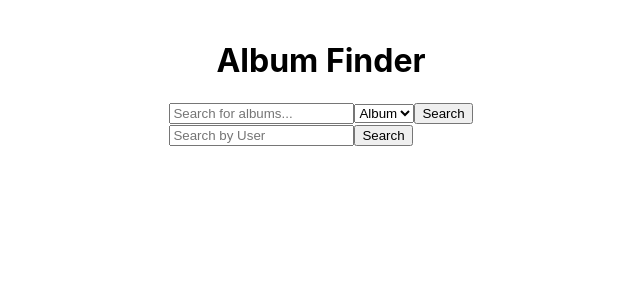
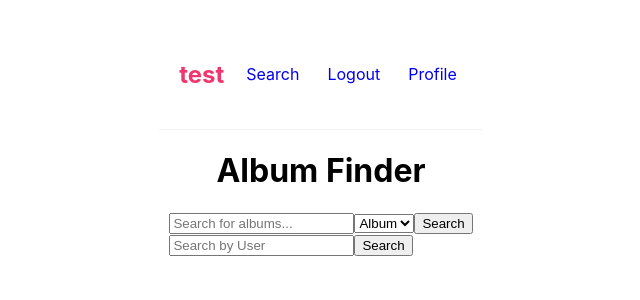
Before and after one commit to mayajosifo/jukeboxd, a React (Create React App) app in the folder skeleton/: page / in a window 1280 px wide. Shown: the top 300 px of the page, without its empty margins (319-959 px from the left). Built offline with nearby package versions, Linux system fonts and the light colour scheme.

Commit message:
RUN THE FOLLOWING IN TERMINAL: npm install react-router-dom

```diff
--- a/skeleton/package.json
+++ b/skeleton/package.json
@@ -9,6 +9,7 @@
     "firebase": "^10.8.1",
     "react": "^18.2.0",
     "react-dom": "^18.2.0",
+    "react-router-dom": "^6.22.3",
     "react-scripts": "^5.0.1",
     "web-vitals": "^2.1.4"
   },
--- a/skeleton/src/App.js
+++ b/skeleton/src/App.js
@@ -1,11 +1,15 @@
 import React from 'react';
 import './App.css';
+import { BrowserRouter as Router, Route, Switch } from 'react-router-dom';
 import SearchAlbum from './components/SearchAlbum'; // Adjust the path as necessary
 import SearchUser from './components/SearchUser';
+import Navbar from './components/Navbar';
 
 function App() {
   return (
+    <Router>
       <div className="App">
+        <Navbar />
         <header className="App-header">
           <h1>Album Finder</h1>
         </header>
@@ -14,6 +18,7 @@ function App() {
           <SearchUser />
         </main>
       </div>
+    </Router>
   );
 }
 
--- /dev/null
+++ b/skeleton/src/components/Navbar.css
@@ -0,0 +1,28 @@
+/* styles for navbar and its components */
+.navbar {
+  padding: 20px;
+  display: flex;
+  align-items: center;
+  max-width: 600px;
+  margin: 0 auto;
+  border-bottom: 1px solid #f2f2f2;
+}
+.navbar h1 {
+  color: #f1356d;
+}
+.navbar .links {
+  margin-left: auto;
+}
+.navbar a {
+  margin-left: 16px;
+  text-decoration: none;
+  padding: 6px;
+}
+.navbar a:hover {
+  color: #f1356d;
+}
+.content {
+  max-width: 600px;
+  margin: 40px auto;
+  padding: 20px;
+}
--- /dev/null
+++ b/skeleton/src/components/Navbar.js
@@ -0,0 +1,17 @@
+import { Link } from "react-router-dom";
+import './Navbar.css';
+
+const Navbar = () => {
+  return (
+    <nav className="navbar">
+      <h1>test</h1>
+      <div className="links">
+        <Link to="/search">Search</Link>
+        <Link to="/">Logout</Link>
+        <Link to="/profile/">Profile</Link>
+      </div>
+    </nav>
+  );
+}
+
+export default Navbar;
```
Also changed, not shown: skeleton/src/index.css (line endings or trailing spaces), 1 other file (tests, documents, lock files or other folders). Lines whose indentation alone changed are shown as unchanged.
==
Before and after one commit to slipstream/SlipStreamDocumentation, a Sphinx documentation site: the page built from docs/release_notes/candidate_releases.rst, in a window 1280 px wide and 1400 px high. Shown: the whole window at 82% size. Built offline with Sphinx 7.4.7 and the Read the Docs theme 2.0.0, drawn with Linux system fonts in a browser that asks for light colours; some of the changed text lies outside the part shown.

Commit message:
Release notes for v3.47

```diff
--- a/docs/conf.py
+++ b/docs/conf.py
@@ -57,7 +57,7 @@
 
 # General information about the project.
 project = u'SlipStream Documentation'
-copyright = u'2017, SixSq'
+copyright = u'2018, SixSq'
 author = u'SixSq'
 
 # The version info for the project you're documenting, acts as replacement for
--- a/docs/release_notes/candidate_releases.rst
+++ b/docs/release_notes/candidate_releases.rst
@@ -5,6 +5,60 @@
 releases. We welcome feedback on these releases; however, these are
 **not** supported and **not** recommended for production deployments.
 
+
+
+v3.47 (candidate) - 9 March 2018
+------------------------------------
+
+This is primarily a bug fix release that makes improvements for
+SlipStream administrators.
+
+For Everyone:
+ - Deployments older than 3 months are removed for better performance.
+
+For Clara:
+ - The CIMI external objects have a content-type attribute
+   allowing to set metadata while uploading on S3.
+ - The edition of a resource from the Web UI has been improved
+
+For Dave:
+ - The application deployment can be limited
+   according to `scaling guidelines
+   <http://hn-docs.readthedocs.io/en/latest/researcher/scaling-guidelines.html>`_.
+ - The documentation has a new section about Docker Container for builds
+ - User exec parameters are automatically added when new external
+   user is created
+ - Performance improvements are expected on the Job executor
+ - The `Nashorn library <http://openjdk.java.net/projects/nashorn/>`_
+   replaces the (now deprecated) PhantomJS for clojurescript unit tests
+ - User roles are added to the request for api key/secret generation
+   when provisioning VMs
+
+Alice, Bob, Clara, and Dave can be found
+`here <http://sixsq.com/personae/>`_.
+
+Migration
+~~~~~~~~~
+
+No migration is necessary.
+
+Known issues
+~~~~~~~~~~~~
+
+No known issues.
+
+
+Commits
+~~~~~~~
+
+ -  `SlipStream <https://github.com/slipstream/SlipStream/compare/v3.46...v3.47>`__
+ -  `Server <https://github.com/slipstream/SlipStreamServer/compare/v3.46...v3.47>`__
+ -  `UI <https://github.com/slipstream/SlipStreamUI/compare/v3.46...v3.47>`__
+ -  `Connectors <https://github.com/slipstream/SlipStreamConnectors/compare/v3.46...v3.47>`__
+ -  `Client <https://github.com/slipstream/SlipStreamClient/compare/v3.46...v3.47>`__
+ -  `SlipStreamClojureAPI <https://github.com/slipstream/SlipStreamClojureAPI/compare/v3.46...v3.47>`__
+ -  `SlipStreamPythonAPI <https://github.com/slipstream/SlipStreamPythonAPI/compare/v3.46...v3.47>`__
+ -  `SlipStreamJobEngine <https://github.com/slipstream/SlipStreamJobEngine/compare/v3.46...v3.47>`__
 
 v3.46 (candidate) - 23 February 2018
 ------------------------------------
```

__What you have to do__.
When a line in the material above holds the word "Dave", copy that line.

__Your solution__.
+For Dave:
+Alice, Bob, Clara, and Dave can be found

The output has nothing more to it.